In 1831 a 22-year-old naturalist named Charles Darwin stepped aboard the HMS Beagle as a traveling companion of an equally youthful sea captain called Robert FitzRoy. The Beagle’s round-the-world surveying journey lasted five long years on the high seas. The young Darwin noticed everything, and proved himself an avid and detailed chronicler of daily events on the Beagle and onshore. What Darwin Saw takes young readers back to the pages of his journals as they travel alongside Darwin and read his lively and awestruck words about the wonders of the world.
We follow Darwin’s voyage, looking over his shoulder as he explores new lands, asks questions about the natural world, and draws groundbreaking conclusions. We walk in his footsteps, collecting animals and fossils, experiencing earthquakes and volcanoes, and meeting people of many cultures and languages. We examine his opinions on life in all its forms. We consider the thoughts of this remarkable scientist, who poured his observations and research into his expansive theories about life on Earth. In this exciting and educational account, Charles Darwin comes alive as an inspirational model for kids who think and question the world around them.
About the Author
Rosalyn Schanzer is the award-winning author and illustrator of 15 books for young readers, including John Smith Escapes Again! and How We Crossed the West. She lives in Virginia.
Most Helpful Customer Reviews

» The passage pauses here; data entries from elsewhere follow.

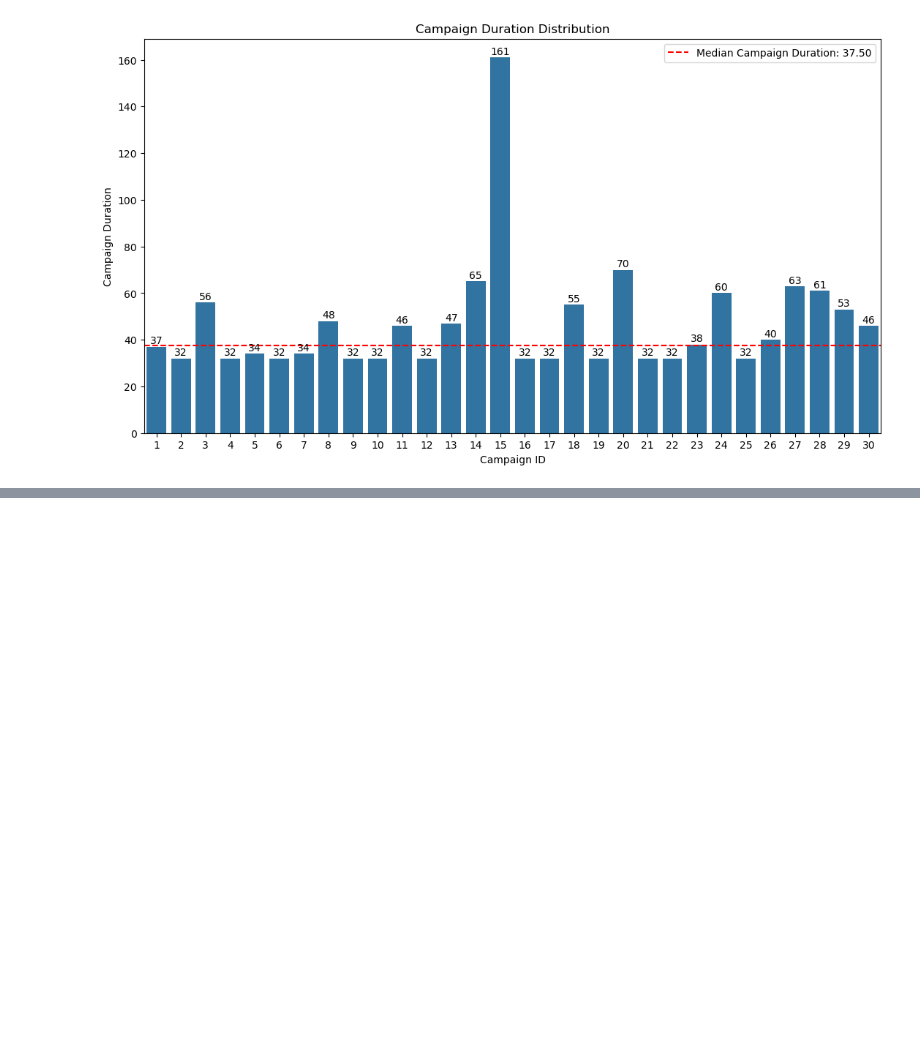
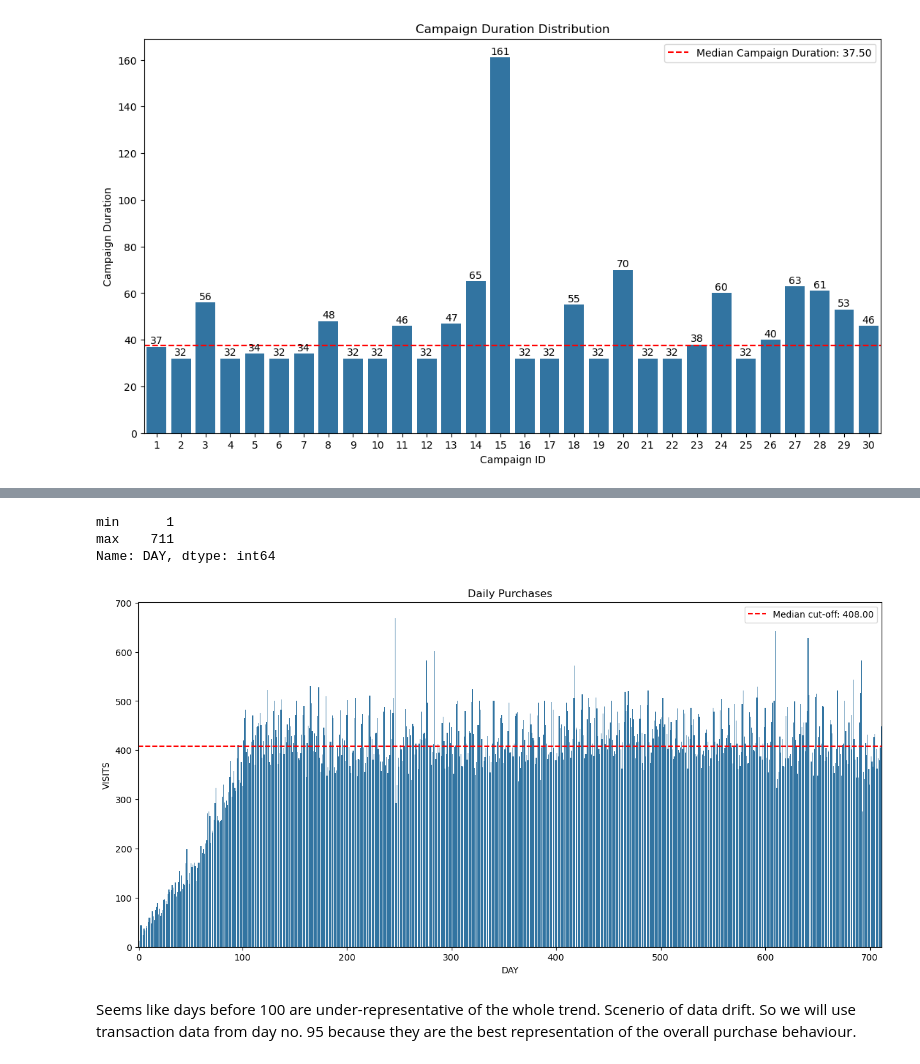
Before and after one commit to NediffNixon/clv-predictive-models, a Jupyter notebook: notebooks/01_data_exploration.ipynb, the cells around one changed output, grey strips where cells are left out. Drawn from its saved outputs; the diff is of its cells as text; code cells hidden in the pictures; blank space fills up the shorter version.

```diff
--- a/notebooks/01_data_exploration.ipynb
+++ b/notebooks/01_data_exploration.ipynb
@@ -430,0 +643,4 @@ plt.show()
+# %%
+transactions = pd.read_csv("../data/raw/transaction_data.csv")
+print(f"transaction data shape: {transactions.shape}")
+transactions.head()
@@ -430,0 +655,60 @@ plt.show()
+# %%
+# Days recorded in transaction data - 710 days
+transactions["DAY"].agg(["min","max"])
+# %% [output]
+min      1
+max    711
+Name: DAY, dtype: int64
+# %%
+# Figure size
+plt.figure(figsize=(15,7))
+
+# Define figure
+data = transactions.groupby("DAY",as_index=False)["BASKET_ID"].nunique()
+sns.barplot(x=data["DAY"],
+            y=data["BASKET_ID"]
+            )
+
+# Title
+plt.title('Daily Purchases')
+
+# X-axis and Y-axis label
+plt.xlabel("DAY")
+plt.ylabel("VISITS")
+
+# Get current axis
+ax = plt.gca()
+
+# Assuming your DAY column contains numerical values
+# Get the min and max of your day values
+days = transactions['DAY'].unique()
+min_day = min(days)
+max_day = max(days)
+
+# Create labels at intervals of 100
+tick_labels = list(range(0, max_day + 100, 100))
+if tick_labels[-1] > max_day:
+    tick_labels = tick_labels[:-1]  # Remove last label if it exceeds max day
+
+# Calculate positions for these labels (map them to bar positions)
+positions = []
+for label in tick_labels:
+    # Find the closest day to each label value
+    closest_day_idx = min(range(len(days)), key=lambda i: abs(days[i] - label))
+    positions.append(closest_day_idx)
+
+# Set the ticks, labels and horizonal median line
+ax.set_xticks(positions)
+ax.set_xticklabels(tick_labels)
+ax.axhline(np.median(data["BASKET_ID"]),color='r',
+           linestyle='--',
+           linewidth=1.5,
+           label=f"Median cut-off: {np.median(data['BASKET_ID']):.2f}")
+
+# Display figure
+plt.legend()
+plt.show()
+# %% [output]
+[figure, added]
+# %% [markdown]
+Seems like days before 100 are under-representative of the whole trend. Scenerio of data drift. So we will use transaction data from day no. 95 because they are the best representation of the overall purchase behaviour.
```
Also changed, not shown: parts of 20 cells of this notebook.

I know, I know. It looks like a comic book. It sounds like a comic book.It's not a comic book.Or, at least, it's not your grandfather's comic book. So to speak.What Darwin Saw is the story of Darwin's voyage on the Beagle, a trip that changed the way people saw the world. It looks like a comic book. It sounds like a comic book.But this is no Superman here. The text enclosed in little speech balloons comes from primary sources, often. This is the textbook comic book. Or a comic book textbook. Something like that.A sample: A view of the Amazon, with monkeys and parrots and frogs hanging from trees, alligators swimming close to Darwin's rowboat, and in the speech balloons coming from Darwin's mouth: "Among the scenes which are deeply impressed on my mind, none exceed in sublimity the primeval forests, undefaced by the hand of man." Huh? I am imagining the reaction of a fifth grader. The pictures tell the story, or help tell the story. All the complex ideas are made clearer with the pictures in this book.The book concludes with an author's note explaining the making of the book and a bibliography.